It was a reassuring start, too. I immediately liked Little's full-bodied sound, massively energetic and a little gritty as the Brahms demanded, but focused, not strident. Then later in the movement her quiet sound proved equally engaging, with a tender fragility.

Meanwhile, Roscoe took no prisoners with the first theme's pounding, driving chords, then withdrew allowing Little's delicate sound to glimmer in the slower sections. With the colourful works elsewhere in the programme, Beethoven's sonatas Op 12 No 2 and 3 were shown up as completely vanilla. No 3 was at least full of virtuosity, which the pair handled with remarkable ease – a crowd-pleaser for largely acrobatic reasons.
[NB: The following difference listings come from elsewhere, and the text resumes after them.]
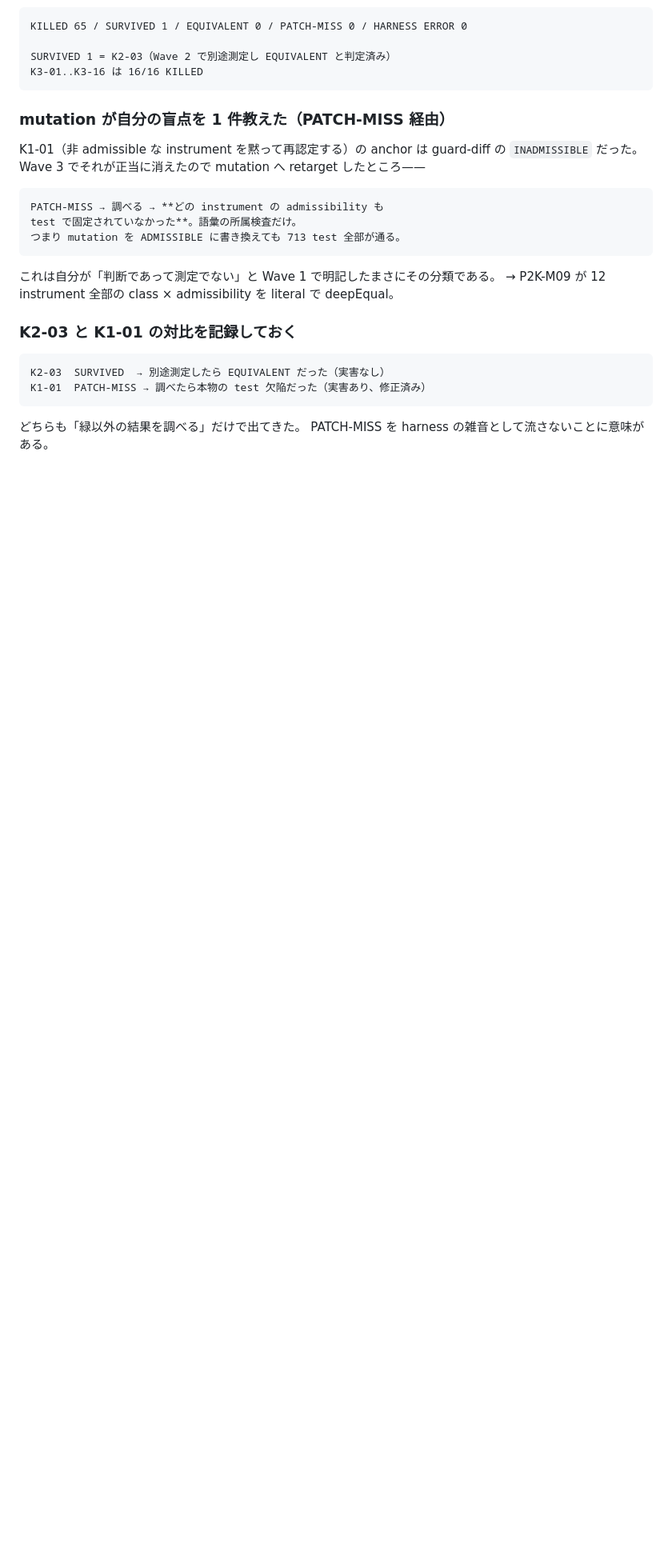
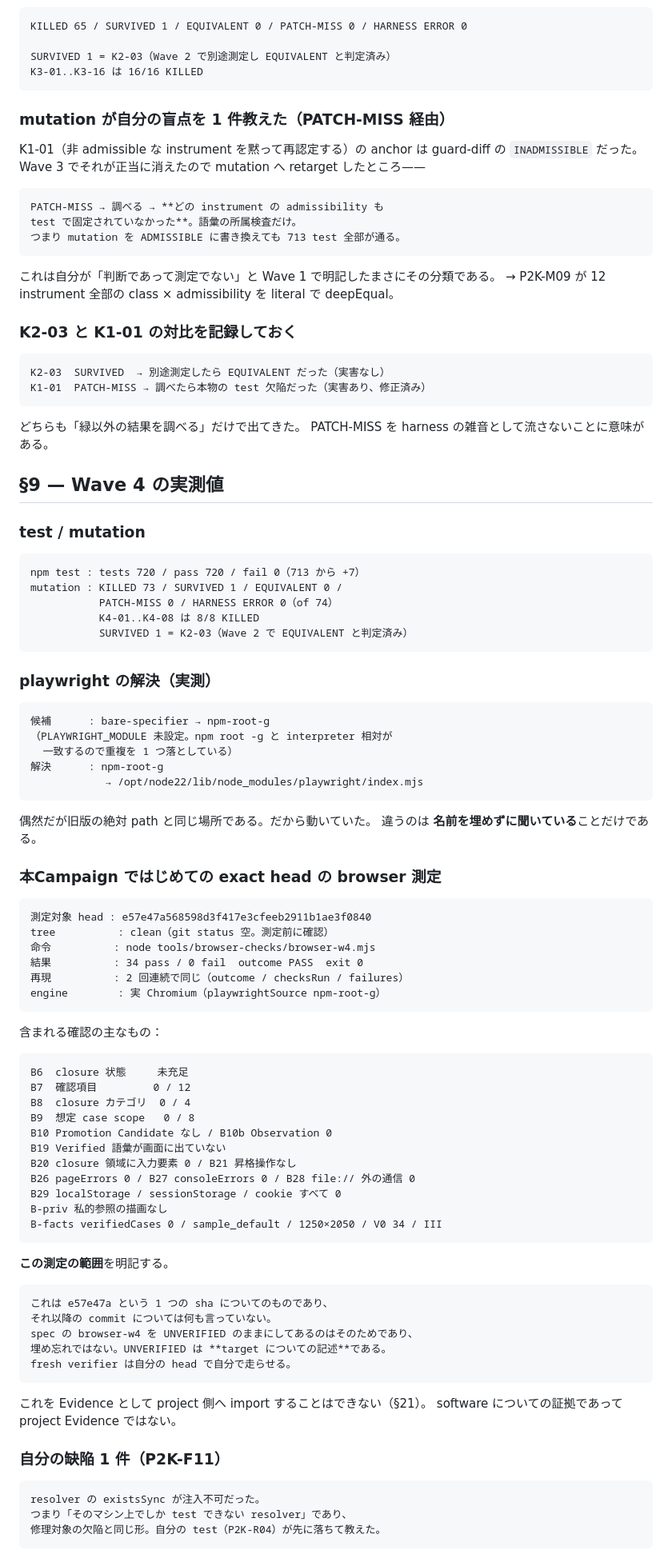
Before and after one commit to airesearchagl-art/glass_wind_calc_M, a Markdown page: .agent-run/LR-20260927-GLASS-P2K/EVIDENCE.md, the part around the change. Shown at 80% size. GitHub-like rendering; blank space fills up the shorter version.

Commit message:
Phase 2K Wave 4 artifact: record the exact-head browser measurement
Taken after e57e47a landed, on a clean tree, because a measurement cannot
name a commit that does not exist yet:

  head    e57e47a568598d3f417e3cfeeb2911b1ae3f0840
  tree    clean, checked before the run
  command node tools/browser-checks/browser-w4.mjs
  result  34 pass / 0 fail, outcome PASS, exit 0
  repeat  identical on a second run
  engine  real Chromium, resolved via npm root -g

This is the first browser evidence in the campaign recorded as measured
rather than UNVERIFIED, so the scope is stated with it: the measurement is
about that one sha and says nothing about later commits. browser-w4 stays
UNVERIFIED in the spec for exactly that reason -- UNVERIFIED describes the
target, not the instrument, and a fresh verifier runs it at their own head.

The result is evidence about software, not project Evidence, and cannot be
imported as either (§21).

Co-Authored-By: Claude Opus 5 <noreply@anthropic.com>
Claude-Session: https://claude.ai/code/session_01YHDjzFMCSE5H8yBB743Ps9

````diff
--- a/.agent-run/LR-20260927-GLASS-P2K/EVIDENCE.md
+++ b/.agent-run/LR-20260927-GLASS-P2K/EVIDENCE.md
@@ -369,3 +369,76 @@ K1-01  PATCH-MISS → 調べたら本物の test 欠陥だった（実害あり
 
 どちらも「緑以外の結果を調べる」だけで出てきた。
 PATCH-MISS を harness の雑音として流さないことに意味がある。
+
+## §9 — Wave 4 の実測値
+
+### test / mutation
+
+```text
+npm test : tests 720 / pass 720 / fail 0（713 から +7）
+mutation : KILLED 73 / SURVIVED 1 / EQUIVALENT 0 /
+           PATCH-MISS 0 / HARNESS ERROR 0（of 74）
+           K4-01..K4-08 は 8/8 KILLED
+           SURVIVED 1 = K2-03（Wave 2 で EQUIVALENT と判定済み）
+```
+
+### playwright の解決（実測）
+
+```text
+候補      : bare-specifier → npm-root-g
+（PLAYWRIGHT_MODULE 未設定。npm root -g と interpreter 相対が
+  一致するので重複を 1 つ落としている）
+解決      : npm-root-g
+            → /opt/node22/lib/node_modules/playwright/index.mjs
+```
+
+偶然だが旧版の絶対 path と同じ場所である。だから動いていた。
+違うのは **名前を埋めずに聞いている**ことだけである。
+
+### 本Campaign ではじめての exact head の browser 測定
+
+```text
+測定対象 head : e57e47a568598d3f417e3cfeeb2911b1ae3f0840
+tree          : clean（git status 空。測定前に確認）
+命令          : node tools/browser-checks/browser-w4.mjs
+結果          : 34 pass / 0 fail  outcome PASS  exit 0
+再現          : 2 回連続で同じ（outcome / checksRun / failures）
+engine        : 実 Chromium（playwrightSource npm-root-g）
+```
+
+含まれる確認の主なもの：
+
+```text
+B6  closure 状態     未充足
+B7  確認項目         0 / 12
+B8  closure カテゴリ  0 / 4
+B9  想定 case scope   0 / 8
+B10 Promotion Candidate なし / B10b Observation 0
+B19 Verified 語彙が画面に出ていない
+B20 closure 領域に入力要素 0 / B21 昇格操作なし
+B26 pageErrors 0 / B27 consoleErrors 0 / B28 file:// 外の通信 0
+B29 localStorage / sessionStorage / cookie すべて 0
+B-priv 私的参照の描画なし
+B-facts verifiedCases 0 / sample_default / 1250×2050 / V0 34 / III
+```
+
+**この測定の範囲**を明記する。
+
+```text
+これは e57e47a という 1 つの sha についてのものであり、
+それ以降の commit については何も言っていない。
+spec の browser-w4 を UNVERIFIED のままにしてあるのはそのためであり、
+埋め忘れではない。UNVERIFIED は **target についての記述**である。
+fresh verifier は自分の head で自分で走らせる。
+```
+
+これを Evidence として project 側へ import することはできない（§21）。
+software についての証拠であって project Evidence ではない。
+
+### 自分の缺陥 1 件（P2K-F11）
+
+```text
+resolver の existsSync が注入不可だった。
+つまり「そのマシン上でしか test できない resolver」であり、
+修理対象の欠陥と同じ形。自分の test（P2K-R04）が先に落ちて教えた。
+```
````
Also changed, not shown: .agent-run/LR-20260927-GLASS-P2K/RUN_STATE.md (+32 -4 lines).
Conversely, the duo revealed hidden depths in Schubert's rarely performed Sonata in A minor, an understated piece with a melancholy, slightly abrupt ending, perhaps asking the question to which the Franck is the answer.

Champions of the Franck sonata are correct, it's a wonderful piece, and Little's affinity with it was apparent in this affectionate reading. When the third movement settled on its closing melody, it found a peace and tranquillity that utterly clarified the sonata's romantic programme.

Martin Roscoe convincingly spent the whole evening in the role of second soloist rather than accompanist, thanks to the choice of repertoire and his fine instinct for when to play with a bit of portent.

Ensemble problems were few and far between and the balance was largely impressive, especially since Little projects at all dynamic levels without resorting to wide vibrato. Both players were committed to great musical dialogue throughout and the delightful close canons in the Franck's finale seemed a fitting culmination.

January 30th 2014 - Classical Sheffield - Tom Owen